[ ahy-som-uh-riz-uh m ]
/ aɪˈsɒm əˌrɪz əm /

noun

Chemistry. the relation of two or more compounds, radicals, or ions that are composed of the same kinds and numbers of atoms but differ from each other in structural arrangement (structural isomerism), as CH3OCH3 and CH3CH2OH, or in the arrangement of their atoms in space and therefore in one or more properties.Compare optical isomerism, stereoisomerism.
Also called nuclear isomerism. Physics. the relation of two or more nuclides that have the same atomic number and mass number but different energy levels and half-lives.
Chemistry, Physics. the phenomenon characterized by such a relation.
the state or condition of being isomerous.

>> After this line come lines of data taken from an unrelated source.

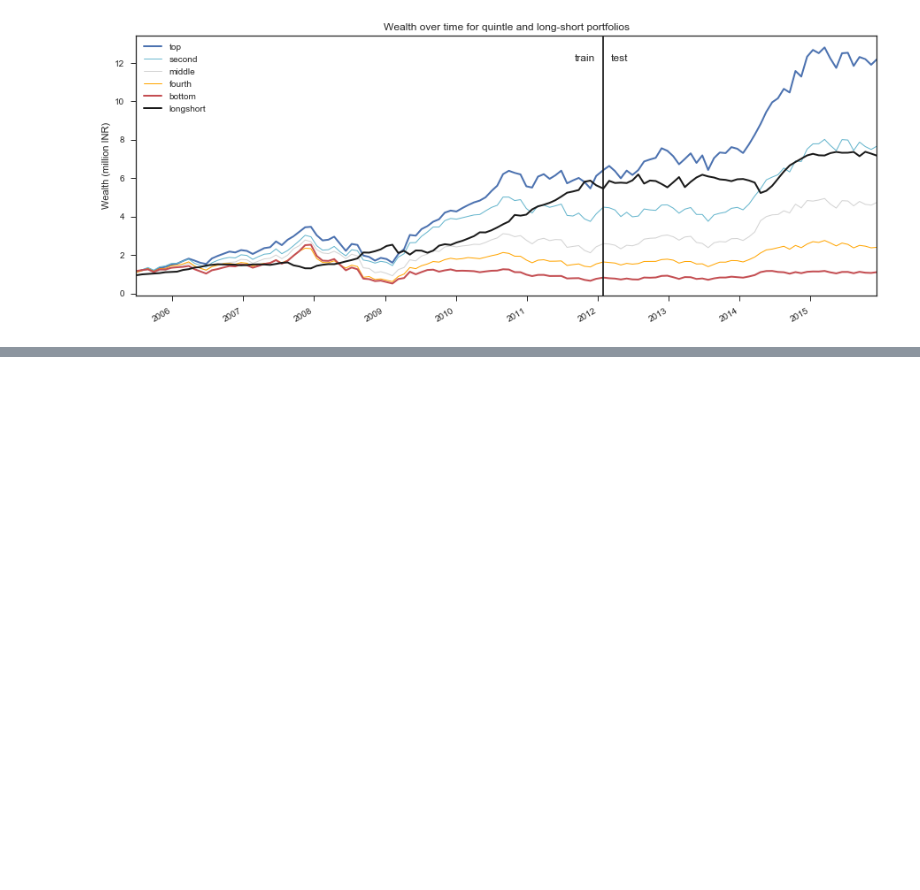
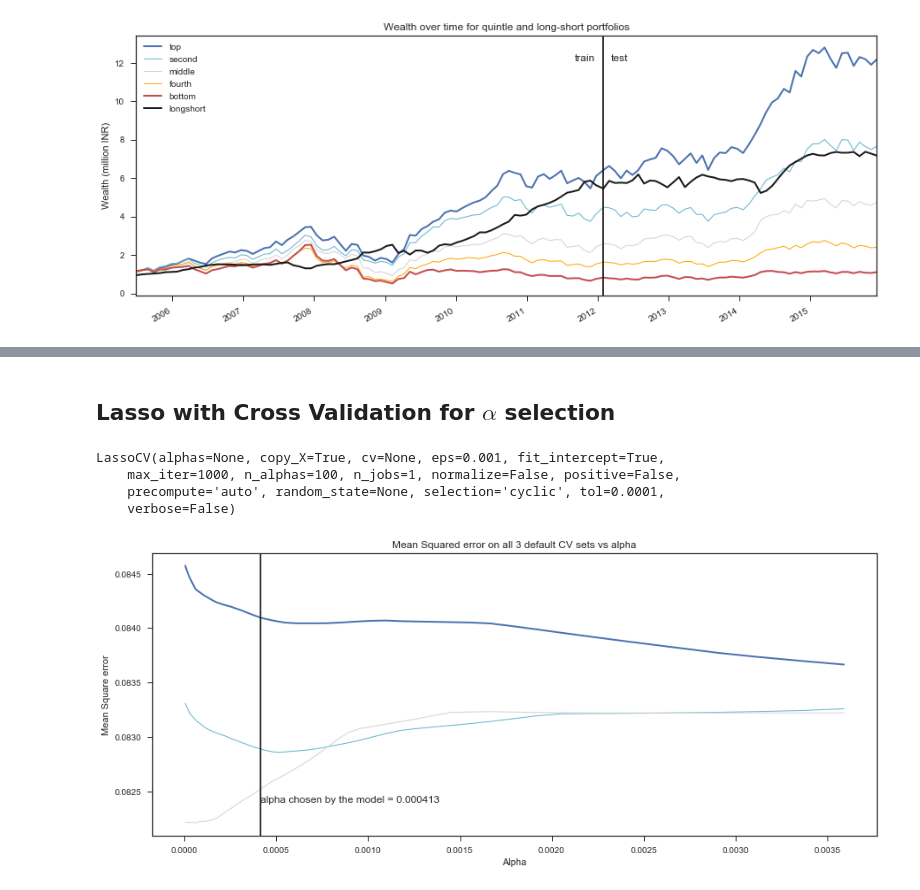
Before and after one commit to SiluPanda/capstone, a Jupyter notebook: CapstoneProject.ipynb, the cells around one changed output, grey strips where cells are left out. Cells and saved outputs as stored; diff of their text form; code cells hidden in the pictures; blank space fills up the shorter version.

```diff
--- a/CapstoneProject.ipynb
+++ b/CapstoneProject.ipynb
@@ -615,0 +681,21 @@ Rsqaure Out-of-Sample: -0.0024
+# %% [markdown]
+## Lasso with Cross Validation for $\alpha$ selection
+# %%
+from sklearn.linear_model import LassoCV
+lassoCV = LassoCV()
+# %%
+lassoCV.fit(Xua_train.values, yua_train.values.squeeze())
+# %% [output]
+LassoCV(alphas=None, copy_X=True, cv=None, eps=0.001, fit_intercept=True,
+    max_iter=1000, n_alphas=100, n_jobs=1, normalize=False, positive=False,
+    precompute='auto', random_state=None, selection='cyclic', tol=0.0001,
+    verbose=False)
+# %%
+plt.plot(lassoCV.alphas_,lassoCV.mse_path_);
+plt.axvline(x = lassoCV.alpha_,color='k');
+plt.title('Mean Squared error on all 3 default CV sets vs alpha');
+plt.xlabel('Alpha');
+plt.ylabel('Mean Square error');
+plt.text(lassoCV.alpha_,0.0824,'alpha chosen by the model = %f'%lassoCV.alpha_);
+# %% [output]
+[figure, added]
```
Also changed, not shown: parts of 42 cells of this notebook.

Origin of isomerism

First recorded in 1830–40; isomer(ic) + -ism

Dictionary.com Unabridged Based on the Random House Unabridged Dictionary, © Random House, Inc. 2019


British Dictionary definitions for nuclear-isomerism

isomerism

/ (aɪˈsɒməˌrɪzəm) /

noun

the existence of two or more compounds having the same molecular formula but a different arrangement of atoms within the moleculeSee also stereoisomerism, optical isomerism
the existence of two or more nuclides having the same atomic numbers and mass numbers but different energy states
Collins English Dictionary - Complete & Unabridged 2012 Digital Edition © William Collins Sons & Co. Ltd. 1979, 1986 © HarperCollins Publishers 1998, 2000, 2003, 2005, 2006, 2007, 2009, 2012

Medicine definitions for nuclear-isomerism

isomerism

[ ī-sŏmə-rĭz′əm ]

n.

The phenomenon of the existence of isomers.
The complex of chemical and physical phenomena characteristic of or attributable to isomers.
The state or condition of being an isomer.

The American Heritage® Stedman's Medical Dictionary Copyright © 2002, 2001, 1995 by Houghton Mifflin Company. Published by Houghton Mifflin Company.